Slide Share

When I first saw the name SlideShare I thought it was going to be another photo sharing space. I am happy to say that I was wrong! It is a tool that will come in ever so handy in the classrooms of today (that is some of today, unfortunately for others it will be the classrooms of tomorrow...). It fits hand-in-hand with the use of PowerPoint , which is becoming the replacment for whiteboards and markers. The beauty of Slide Share is that you can upload your Powerpoint presentations to it, have them publically available, and even upload them from SlideShare onto a blog or wiki etc. No longer will we have to carry around a memory stick, or have to change our entire lesson if, God forbid, something dreadful happens to the laptop, because with slideshare, you can access it online!

The Slide Share above has not been converted to a Slide Cast (which makes it a presentation with the audio overlay) because my computer does not have a microphone - make sure yours does if you are going to use it!! As such, all the information on each page comes up at once rather than clicking through and allowing each object to come up in order. If anyone knows how to deal with this... I world appreciate the help!

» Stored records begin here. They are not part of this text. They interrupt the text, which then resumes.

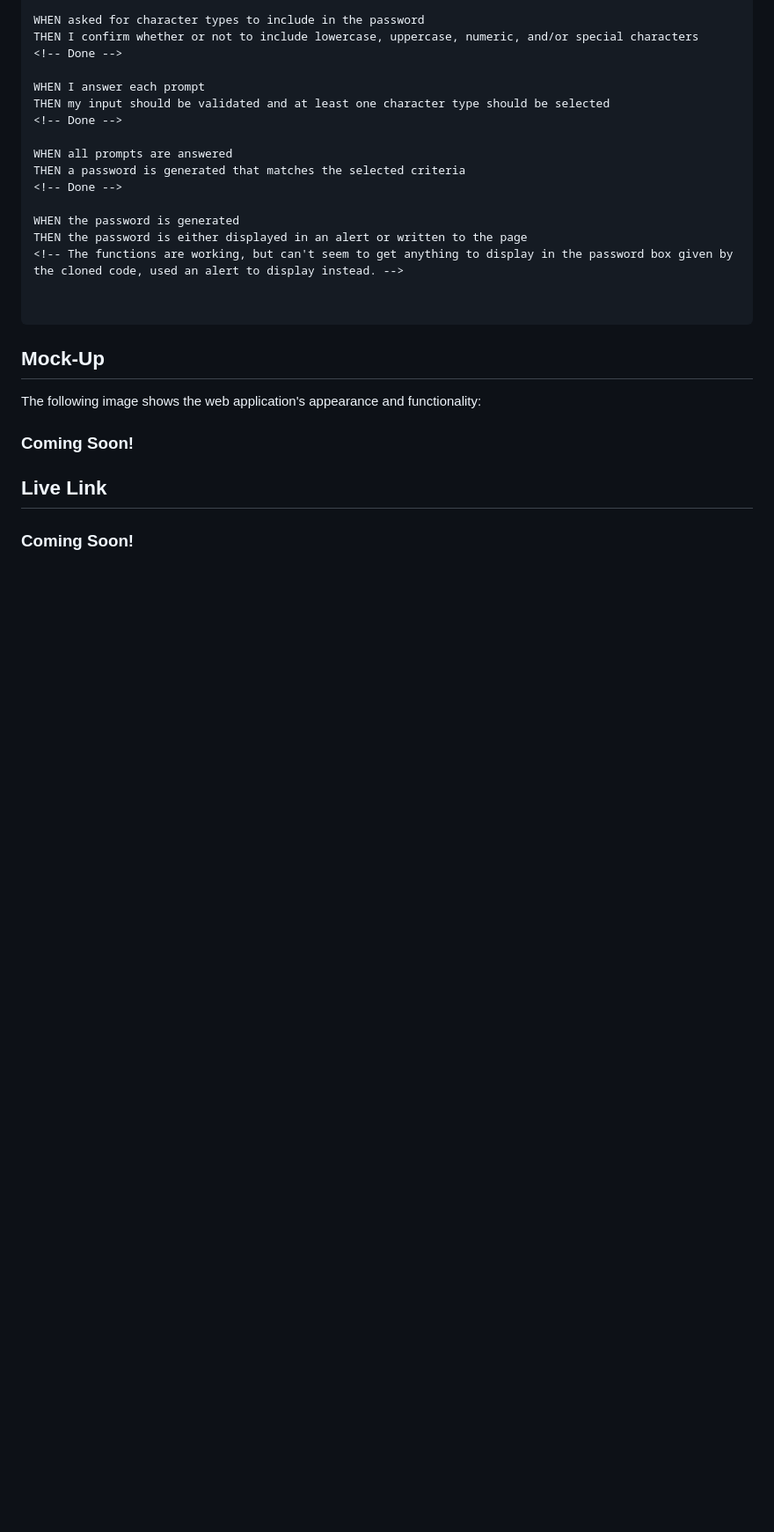
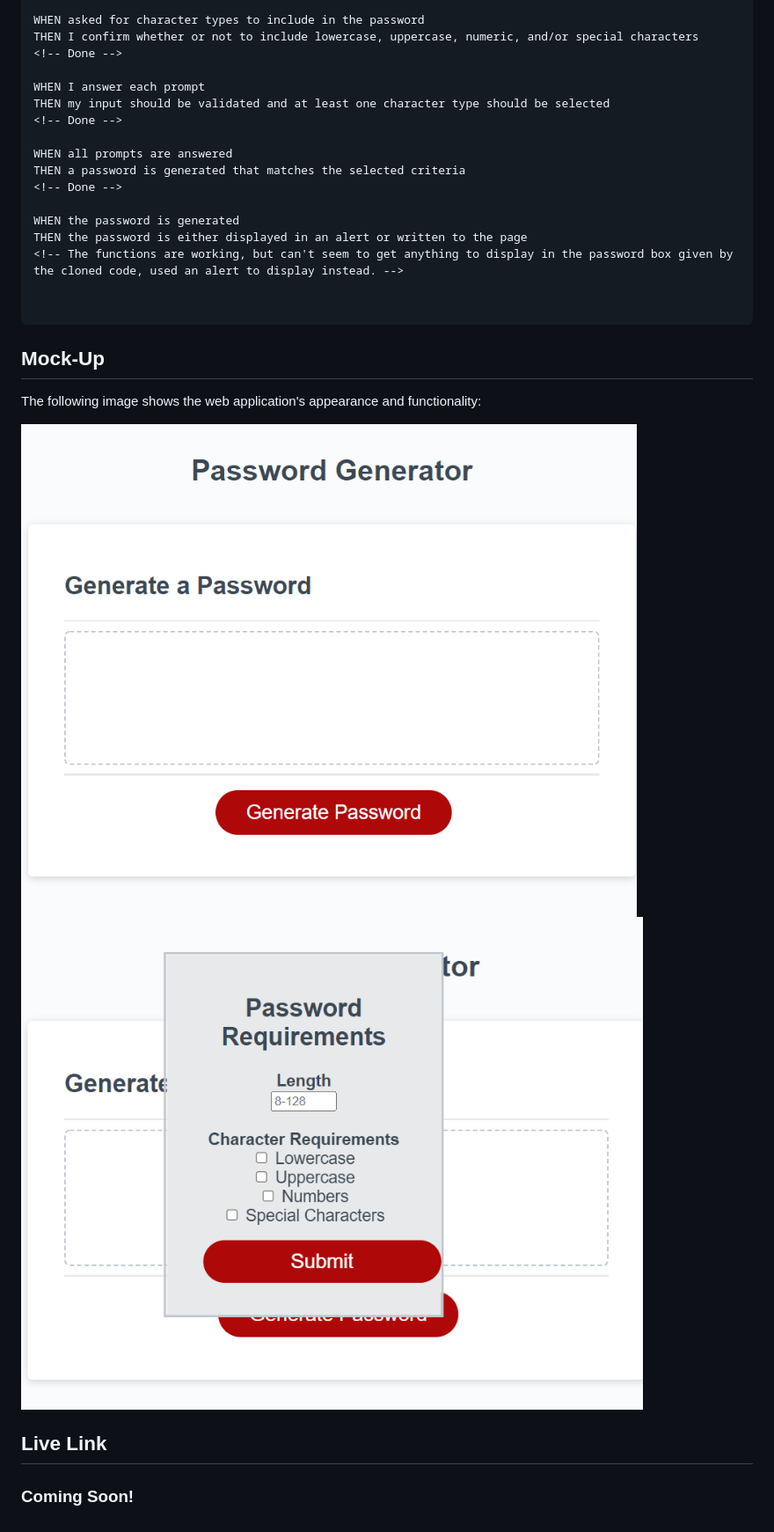
Before and after one commit to halliemestas/Password-Generator, a Markdown page: README.md, the part around the change. Shown: that part at 88% size. GitHub-like rendering; pictures changed too: assets/images/Mockup 2.PNG (added), assets/images/Mockup1.PNG (added); blank space fills up the shorter version.

Commit message:
upload of mockup images

```diff
--- a/README.md
+++ b/README.md
@@ -42,7 +42,8 @@ THEN the password is either displayed in an alert or written to the page
 
 The following image shows the web application's appearance and functionality:
 
-### Coming Soon!
+![Website preview](assets/images/Mockup1.PNG)
+![Website preview](assets/images/Mockup%202.PNG)
 
 ## Live Link
 
```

The other great thing about this tool is that you can upload adio files and attach them to your presentations. Can you imagine how this might change classrooms as we know it?? We could introduce 'flexi-classes', which I guess is more of a uni-style class, but available for primary and secondary. The Learning Manager uses a Powerpoint Presentation to enhance the learning experience, while as the same time recording what is being said onto his computer. After the lesson the audio file can be converted to an .MP3 using afree tool like Format Factory (Thank you to Jim Price for showing me this tool). The audio file is then uploaded to SlideShare, synchronised to the Presentation used in class, then uploaded to the class's moodle/blog/blackboard/wiki space. That way, if a learner misses a class, they can 'do' the class online. Or if a student wants to go back to the class that can go back and take it again, with the ability to 'pause' it if they need to, or 'skip' to the relevant section. Sure, it is not as interactive as being in the class at the time, but if it's posted on, for example, a blog, learners can use the 'comment' option to ask the learning manager questions or queeries.
What a useful piece of technology! It could also be another way of giving students a Learning Task, rather than (or as well as) handing out a piece of paper and giving instruction, Learning managers could create a powerpoint to explain the task and synchronise vocal instructions to it. Then you don't have to be re-photocopying task sheets all the time for those who have the tendancy to lose them. They can also access it from any computer and watch it as many times as needed.
In a similar way it could be used to give learners their homework. This would save time in class handing out and glueing homework sheets in. It also means they have less excuses for not completing it (or a different set of them at least! "My internet was down...").

I have found another web tool that I think is really useful in this digital age. It still allows for productive pedagogies on behalf of the learning manager, and higher order thinking on behalf of the learner, it just gives a new/updated and relevant platform from which to do this.


  1. Hi Beathanie,
    I am glad I could help with your audio formating. Have enjoyed reading you blogs.

  2. Hi Jim,
    I have also enjoyed following your blogs. I see everything from a primary school perspective and I have enjoyed reading postings that show how these tools can be incorporated into a high school context - even in a subject such as home ec.